In a limited liability partnership, or LLP, the owners are entitled to take distributions from the company. A distribution is any transfer of money or property to a partner and does not include repayment for loans or payment to a partner as an employee. Instead, it is the disbursement of profits of the partnership. Distributions are generally determined by the partnership agreement or a vote by the partners and must be formally recorded and reported to the Internal Revenue Service.
Although not legally required, every partnership should have a partnership agreement in place. The agreement will specify when and how income from the partnership may be distributed. For example, distributions may be determined by how much each partner contributes to the startup fund, an even ratio among all partners, or the distribution may take into consideration the amount of time each partner devotes to the LLP. The agreement may also specify how assets will be distributed if the LLP dissolves. Drafting an agreement at the time the partnership is formed will avoid conflict among the partners as the business grows.
Read More: How to Prepare a Partnership Agreement
Types of Distributions

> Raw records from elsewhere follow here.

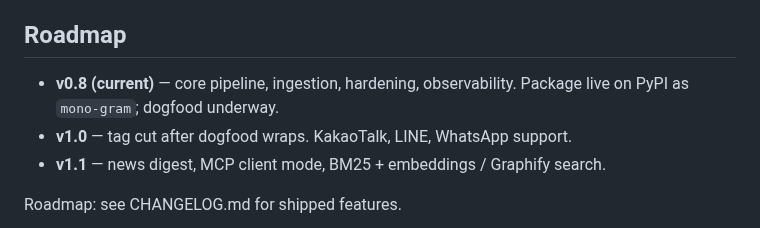
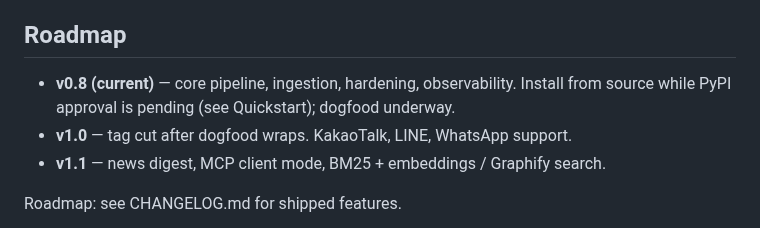
Before and after one commit to HarimxChoi/monogram, a Markdown page: README.md, the part around the change. GitHub-like rendering.

```diff
--- a/README.md
+++ b/README.md
@@ -234,7 +234,7 @@ retrieve it by syncing that repo to Obsidian on a device you trust.
 
 ## Roadmap
 
-- **v0.8 (current)** — core pipeline, ingestion, hardening, observability. Package live on PyPI as `mono-gram`; dogfood underway.
+- **v0.8 (current)** — core pipeline, ingestion, hardening, observability. Install from source while PyPI approval is pending (see Quickstart); dogfood underway.
 - **v1.0** — tag cut after dogfood wraps. KakaoTalk, LINE, WhatsApp support.
 - **v1.1** — news digest, MCP client mode, BM25 + embeddings / Graphify search.
 
```
Also changed, not shown: README.ko.md (+2 -2 lines).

There are three scenarios where a partner may take a distribution from the LLP. A partner may withdraw money in anticipation of the current year's earnings, or he can withdraw money from the current or previous year's earnings, if the funds are not needed for day-to-day operations. The partners will vote on the timing of distributions and how the income should be divided, if these issues are not spelled out in the partnership agreement. A third form of distribution involves assets that are distributed to partners upon dissolution of the partnership.
All LLPs must maintain financial records. The records will show how much each partner contributed to the startup money for the business and how profits have been distributed. The LLP should maintain a financial record for the partnership as a whole as well as capital accounts for each partner showing individual contributions and distributions.
LLPs do not have to pay business income tax to the IRS; instead, partners must report income from distributions on their personal income tax returns. If distributions exceed the money a partner originally paid into the business, he may be liable for additional taxes on the capital gain. The business will generally file a partnership return with the IRS, listing distributions made to each partner during the year. Schedule K-1 must be distributed to each partner showing his share of the LLP's income, deductions and credits for his personal records.
Elizabeth Rayne earned her J.D. from Penn State University and has been practicing law since 2009, advising clients on issues ranging from employment law to nonprofit management. For two years, she served as a contributing editor for the "Vermont Environmental Monitor."